Government / Politics

San Juan Bautista City Council approves list of road repairs

City will combine Measure G and SB 1 funds for projects.
The intersection of Third Street and Muckelemi Street. Photo by Noe Magaña.

At its April 15 meeting, the San Juan Bautista City Council designated Muckelemi, Third and Polk streets as priority projects for pavement rehabilitation for next year’s budget. The council approved the list of repairs with a 4-0 vote. Councilman Dan De Vries was absent.

The list is required to be submitted to the California Transportation Commission by May 1 so the city can receive funds through the Road Repair Accountability Act of 2017, also known as Senate Bill 1 (SB 1). San Juan Bautista expects to receive about $46,800 for road repairs, according to the agenda packet. The agenda also stated that the road repairs would be completed by the end of the year.

Interim City Manager Ed Tewes said the list was drawn up by the previous council in reply to Councilwoman Mary Edge’s question about how the streets had been selected. Councilman John Freeman, who helped select the streets, said it was a subjective process.

“We just picked the ones that were the roughest and the worst,” Freeman said. “Which one did my car liked the least?”

Tewes said the city might not be able to repair all the streets on the list with just SB 1 funds, so it is likely they could combine some of the Measure G monies for the project.

In addition to SB 1 funds, San Juan Bautista expects to receive about $200,000 in the next fiscal year from Measure G. Over the next 30 years, the city anticipates it will receive 5% of the $216 million in estimated Measure G funds for local roads.
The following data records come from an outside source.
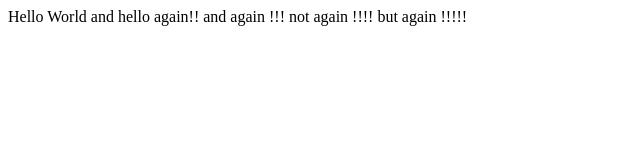
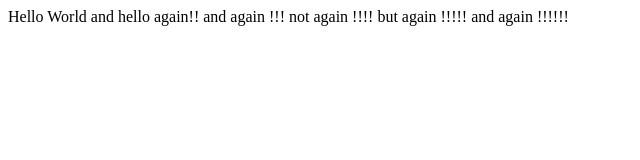
Before and after one commit to mohamedoraibi/Recoded-Day1-Project1, a plain HTML site: page index.html in a window 1280 px wide. Shown: the whole page, without its empty margins (0-640 px from the left). Drawn offline with Linux system fonts and the light colour scheme.

Commit message:
Add Message "and again !!!!!!"

```diff
--- a/index.html
+++ b/index.html
@@ -11,6 +11,7 @@
     and again !!!
     not again !!!!
     but again !!!!!
+    and again !!!!!!
 </body>
 
 </html>
```
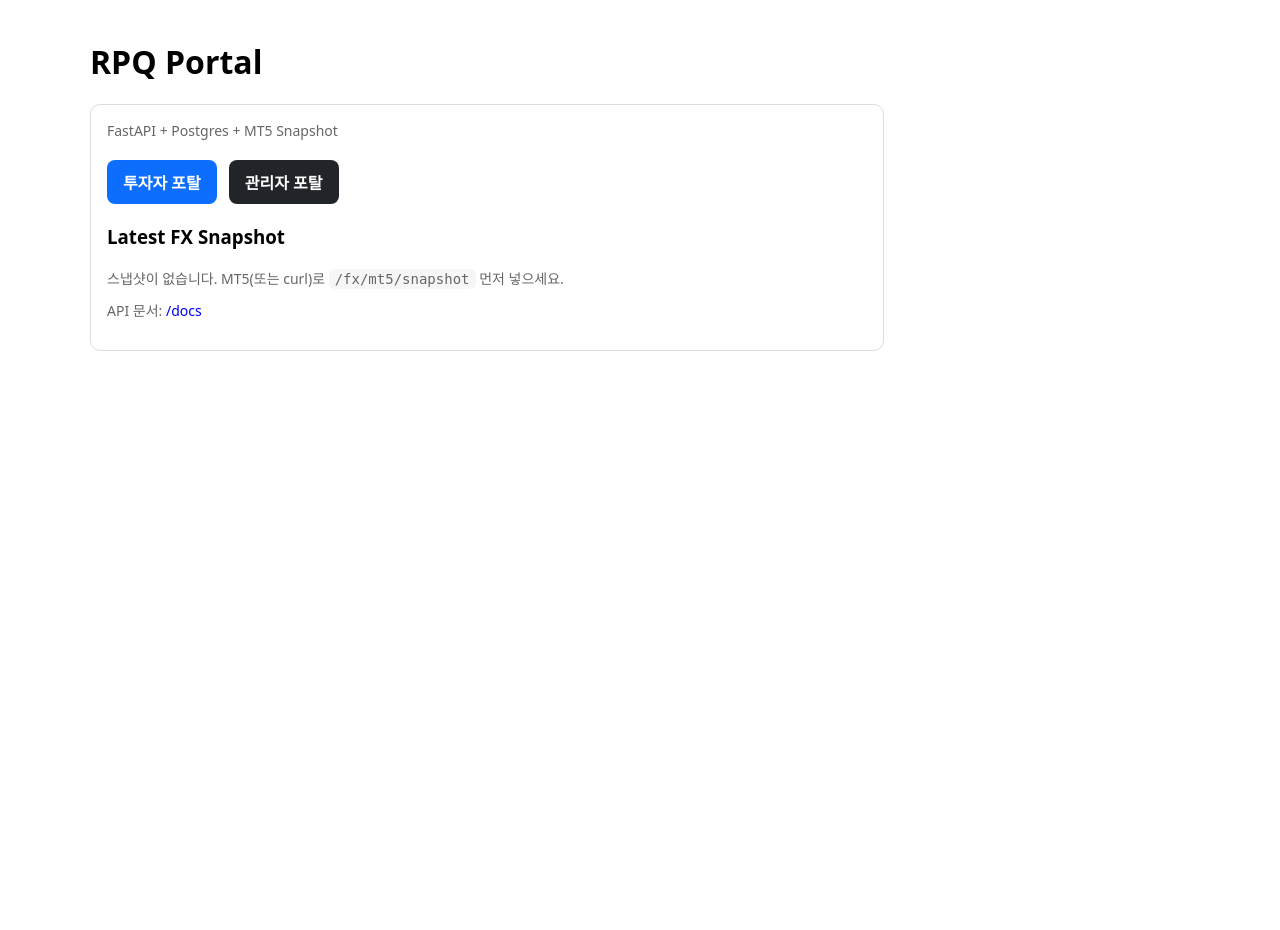
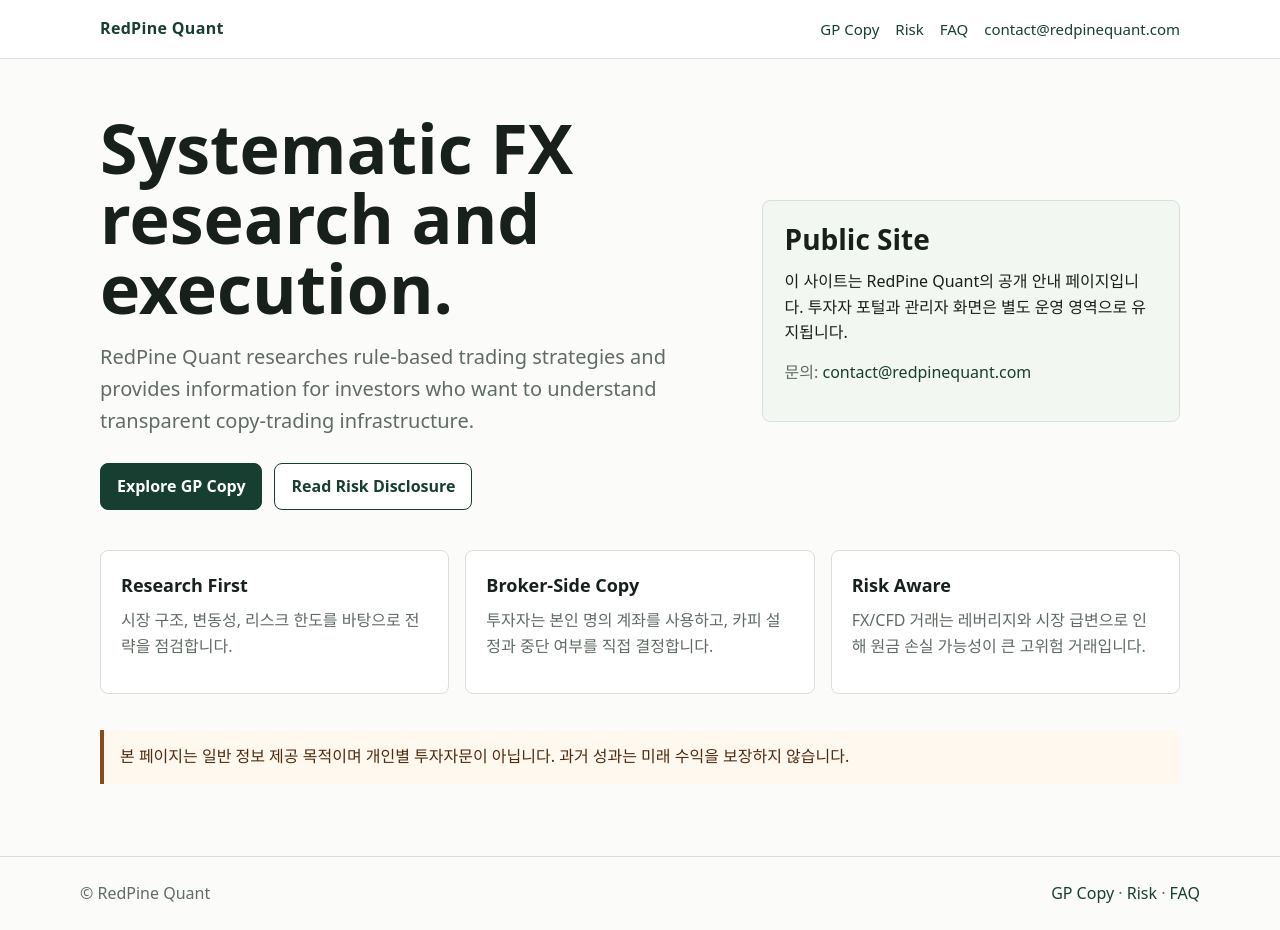
Before and after one commit to bhyeh56-sys/rpq-portal, a FastAPI app: page / in a window 1280 px wide. Before the commit the page ends 351 px from the top, so only its background shows below. Run offline with FastAPI, Linux system fonts and the light colour scheme.

Commit message:
Add public marketing pages for RedPine Quant

```diff
--- a/app/main.py
+++ b/app/main.py
@@ -1,16 +1,13 @@
 # app/main.py
 import os
 
-from fastapi import Depends, FastAPI, Request
+from fastapi import FastAPI, Request
 from fastapi.templating import Jinja2Templates
-from sqlalchemy import text
-from sqlalchemy.orm import Session
 from starlette.middleware.sessions import SessionMiddleware
 
 from . import admin_dashboard
 from .admin_cashflows import router as admin_cashflows_router
 from .admin_investors import router as admin_investors_router
-from .db import get_db
 from .fx_webhook import router as fx_router
 from .portal import router as portal_router
 
@@ -39,23 +36,40 @@ def health():
     return {"ok": True}
 
 
+def public_context(request: Request) -> dict:
+    global_prime_copy_url = os.getenv("GLOBAL_PRIME_COPY_URL", "").strip()
+    myfxbook_url = os.getenv("MYFXBOOK_URL", "").strip()
+    fxblue_url = os.getenv("FXBLUE_URL", "").strip()
+    contact_email = os.getenv("CONTACT_EMAIL", "contact@redpinequant.com").strip()
+
+    return {
+        "request": request,
+        "global_prime_copy_url": global_prime_copy_url,
+        "copy_link_configured": bool(global_prime_copy_url),
+        "myfxbook_url": myfxbook_url or None,
+        "fxblue_url": fxblue_url or None,
+        "contact_email": contact_email or "contact@redpinequant.com",
+    }
+
+
 @app.get("/")
-def home(request: Request, fx_account_id: int = 1, db: Session = Depends(get_db)):
-    row = db.execute(
-        text(
-            """
-            select fx_account_id, asof_at, balance, equity, profit
-            from fx_account_snapshots
-            where fx_account_id = :fxid
-            order by asof_at desc
-            limit 1
-        """
-        ),
-        {"fxid": fx_account_id},
-    ).mappings().first()
+def home(request: Request):
+    return templates.TemplateResponse("index.html", public_context(request))
 
-    snap = dict(row) if row else None
-    return templates.TemplateResponse("index.html", {"request": request, "snap": snap})
+
+@app.get("/copy")
+def copy_page(request: Request):
+    return templates.TemplateResponse("copy.html", public_context(request))
+
+
+@app.get("/risk")
+def risk_page(request: Request):
+    return templates.TemplateResponse("risk.html", public_context(request))
+
+
+@app.get("/faq")
+def faq_page(request: Request):
+    return templates.TemplateResponse("faq.html", public_context(request))
 
 
 @app.head("/")
--- a/requirements.txt
+++ b/requirements.txt
@@ -4,3 +4,5 @@ SQLAlchemy==2.0.50
 psycopg[binary]==3.3.4
 Jinja2==3.1.6
 python-multipart==0.0.29
+itsdangerous==2.2.0
+passlib[argon2]==1.7.4
--- a/requirements.vps.txt
+++ b/requirements.vps.txt
@@ -12,3 +12,4 @@ python-dotenv
 requests
 pydantic
 itsdangerous==2.2.0
+passlib[argon2]==1.7.4
--- a/scripts/test_fx_snapshot.py
+++ b/scripts/test_fx_snapshot.py
@@ -31,8 +31,8 @@ def parse_args() -> argparse.Namespace:
     )
     parser.add_argument(
         "--base-url",
-        default=os.getenv("BASE_URL", "https://rpqtfund.com"),
-        help="Target base URL. Defaults to BASE_URL env or https://rpqtfund.com.",
+        default=os.getenv("BASE_URL", "https://redpinequant.com"),
+        help="Target base URL. Defaults to BASE_URL env or https://redpinequant.com.",
     )
     parser.add_argument(
         "--balance",
--- a/templates/index.html
+++ b/templates/index.html
@@ -1,76 +1,94 @@
 <!doctype html>
 <html lang="ko">
-<body style="margin:0; padding:0;">
-  <div style="
-    max-width:1100px;
-    margin:40px auto;
-    padding:0 32px;
-  ">
 <head>
-  <meta charset="utf-8" />
-  <meta name="viewport" content="width=device-width,initial-scale=1" />
-  <title>RedPineQuant Fund Portal</title>
-  <div style="margin:12px 0 18px 0;">
-</div>
+  <meta charset="utf-8">
+  <meta name="viewport" content="width=device-width,initial-scale=1">
+  <title>RedPine Quant</title>
   <style>
-    body { font-family: system-ui, -apple-system, Segoe UI, Roboto, sans-serif; margin: 24px; }
-    .card { border: 1px solid #ddd; border-radius: 10px; padding: 16px; max-width: 760px; }
-    .muted { color: #666; font-size: 14px; }
-    table { border-collapse: collapse; width: 100%; margin-top: 8px; }
-    th, td { border-bottom: 1px solid #eee; padding: 8px; text-align: left; }
-    code { background:#f6f6f6; padding:2px 6px; border-radius:6px; }
-    a { text-decoration: none; }
+    :root { color-scheme: light; --ink:#17201b; --muted:#5f6b63; --line:#d9e0da; --pine:#173f31; --leaf:#2f7d58; --soft:#f3f7f1; --warn:#8a4b18; }
+    * { box-sizing: border-box; }
+    body { margin:0; font-family: system-ui, -apple-system, Segoe UI, Roboto, Arial, sans-serif; color:var(--ink); background:#fbfcfa; line-height:1.6; }
+    a { color:var(--pine); text-decoration:none; }
+    header { border-bottom:1px solid var(--line); background:#fff; position:sticky; top:0; z-index:2; }
+    .nav { max-width:1120px; margin:0 auto; padding:16px 20px; display:flex; align-items:center; justify-content:space-between; gap:18px; }
+    .brand { font-weight:800; letter-spacing:.02em; }
+    .links { display:flex; gap:16px; flex-wrap:wrap; font-size:15px; }
+    main { max-width:1120px; margin:0 auto; padding:54px 20px 72px; }
+    .hero { display:grid; grid-template-columns:minmax(0,1.2fr) minmax(280px,.8fr); gap:34px; align-items:center; }
+    h1 { font-size:clamp(38px,6vw,68px); line-height:1.03; margin:0 0 18px; letter-spacing:0; }
+    h2 { font-size:28px; line-height:1.2; margin:0 0 12px; }
+    h3 { margin:0 0 8px; font-size:18px; }
+    p { margin:0 0 14px; }
+    .lead { font-size:20px; color:var(--muted); max-width:720px; }
+    .actions { display:flex; gap:12px; flex-wrap:wrap; margin-top:26px; }
+    .button { display:inline-flex; align-items:center; justify-content:center; min-height:44px; padding:10px 16px; border-radius:8px; border:1px solid var(--pine); font-weight:700; }
+    .primary { background:var(--pine); color:#fff; }
+    .secondary { background:#fff; color:var(--pine); }
+    .panel { border:1px solid var(--line); background:var(--soft); border-radius:8px; padding:22px; }
+    .grid { display:grid; grid-template-columns:repeat(3, minmax(0,1fr)); gap:16px; margin-top:40px; }
+    .card { border:1px solid var(--line); background:#fff; border-radius:8px; padding:20px; }
+    .muted { color:var(--muted); }
+    .notice { margin-top:36px; border-left:4px solid var(--warn); padding:14px 16px; background:#fff8ef; color:#4f2b0e; }
+    footer { border-top:1px solid var(--line); padding:24px 20px; color:var(--muted); }
+    .foot { max-width:1120px; margin:0 auto; display:flex; justify-content:space-between; gap:14px; flex-wrap:wrap; }
+    @media (max-width:760px) { .hero,.grid { grid-template-columns:1fr; } .nav { align-items:flex-start; flex-direction:column; } main { padding-top:34px; } }
   </style>
 </head>
 <body>
-  <h1>RPQ Portal</h1>
-  <div class="card">
-    <div class="muted">FastAPI + Postgres + MT5 Snapshot</div>
+  <header>
+    <nav class="nav" aria-label="Primary">
+      <a class="brand" href="/">RedPine Quant</a>
+      <div class="links">
+        <a href="/copy">GP Copy</a>
+        <a href="/risk">Risk</a>
+        <a href="/faq">FAQ</a>
+        <a href="mailto:{{ contact_email }}">{{ contact_email }}</a>
+      </div>
+    </nav>
+  </header>
 
-  <div style="margin:20px 0; display:flex; gap:12px; flex-wrap:wrap;">
-    <a href="/portal/login"
-       style="
-         padding:10px 16px;
-         border-radius:8px;
-         background:#0d6efd;
-         color:#fff;
-         text-decoration:none;
-         font-weight:600;
-       ">
-      투자자 포탈
-    </a>
+  <main>
+    <section class="hero">
+      <div>
+        <h1>Systematic FX research and execution.</h1>
+        <p class="lead">RedPine Quant researches rule-based trading strategies and provides information for investors who want to understand transparent copy-trading infrastructure.</p>
+        <div class="actions">
+          <a class="button primary" href="/copy">Explore GP Copy</a>
+          <a class="button secondary" href="/risk">Read Risk Disclosure</a>
+        </div>
+      </div>
+      <aside class="panel">
+        <h2>Public Site</h2>
+        <p>이 사이트는 RedPine Quant의 공개 안내 페이지입니다. 투자자 포털과 관리자 화면은 별도 운영 영역으로 유지됩니다.</p>
+        <p class="muted">문의: <a href="mailto:{{ contact_email }}">{{ contact_email }}</a></p>
+      </aside>
+    </section>
 
-    <a href="/admin/investors"
-       style="
-         padding:10px 16px;
-         border-radius:8px;
-         background:#212529;
-         color:#fff;
-         text-decoration:none;
-         font-weight:600;
-       ">
-      관리자 포탈
-    </a>
-  </div>
+    <section class="grid" aria-label="Overview">
+      <div class="card">
+        <h3>Research First</h3>
+        <p class="muted">시장 구조, 변동성, 리스크 한도를 바탕으로 전략을 점검합니다.</p>
+      </div>
+      <div class="card">
+        <h3>Broker-Side Copy</h3>
+        <p class="muted">투자자는 본인 명의 계좌를 사용하고, 카피 설정과 중단 여부를 직접 결정합니다.</p>
+      </div>
+      <div class="card">
+        <h3>Risk Aware</h3>
+        <p class="muted">FX/CFD 거래는 레버리지와 시장 급변으로 인해 원금 손실 가능성이 큰 고위험 거래입니다.</p>
+      </div>
+    </section>
 
-    <h3>Latest FX Snapshot</h3>
+    <section class="notice">
+      본 페이지는 일반 정보 제공 목적이며 개인별 투자자문이 아닙니다. 과거 성과는 미래 수익을 보장하지 않습니다.
+    </section>
+  </main>
 
-    {% if snap %}
-      <table>
-        <tr><th>fx_account_id</th><td>{{ snap.fx_account_id }}</td></tr>
-        <tr><th>asof_at</th><td>{{ snap.asof_at.strftime('%Y-%m-%d %H:%M %Z') if snap.asof_at else '' }}</td></tr>
-        <tr><th>balance</th><td>{{ '%.2f'|format(snap.balance) }}</td></tr>
-        <tr><th>equity</th><td>{{ '%.2f'|format(snap.equity) }}</td></tr>
-        <tr><th>profit</th><td>{{ '%.2f'|format(snap.profit) }}</td></tr>
-      </table>
-    {% else %}
-      <div class="muted">스냅샷이 없습니다. MT5(또는 curl)로 <code>/fx/mt5/snapshot</code> 먼저 넣으세요.</div>
-    {% endif %}
-
-    <p class="muted" style="margin-top:12px;">
-      API 문서: <a href="/docs">/docs</a>
-    </p>
-
-  </div>
+  <footer>
+    <div class="foot">
+      <span>© RedPine Quant</span>
+      <span><a href="/copy">GP Copy</a> · <a href="/risk">Risk</a> · <a href="/faq">FAQ</a></span>
+    </div>
+  </footer>
 </body>
 </html>
```
Also changed, not shown: templates/copy.html (added, +139 -0 lines), templates/faq.html (added, +108 -0 lines), templates/risk.html (added, +77 -0 lines), 1 other file.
Hollister and San Benito County are expected to receive 47.5% each.

The Third Street project will involve work from Tahualami Street to Muckelemi Street, encompassing over 600 feet of improvement, said Armando Fernandez, engineer with Harris & Associates. He added that the city will take advantage of the project to also do sewer, water and storm drain updates.

Tewes said the Third Street project will be “very significant” because in addition to all road work, the city will see if PG&E and telecom companies have projects they would like to conduct in an effort to only dig up the street once.

Aiming to maximize funds, Freeman said he has had discussions with Supervisor Mark Medina to collaborate on projects and share mobilization costs whenever possible.

“Whether you do 10 feet or 600 feet or 600 yards, there is a mobilization fee which looms over everything,” Freeman said.



Noe Magaña

Noe Magaña is BenitoLink Co-Editor and Content Manager. He joined BenitoLink as reporter intern and was soon brought on staff as a BenitoLink reporter. He also experiments with videography and photography. He is a San Benito High School alumnus with a bachelor's in journalism from San Jose State and a Liberal Arts Associate's Degree from Gavilan College. Noe also attended San Jose City College and was the managing editor for the City College Times, the school's newspaper. He was a reporter and later a copy editor for San Jose State's Spartan Daily. He is a USC Center for Health Journalism 2020 California Fellow.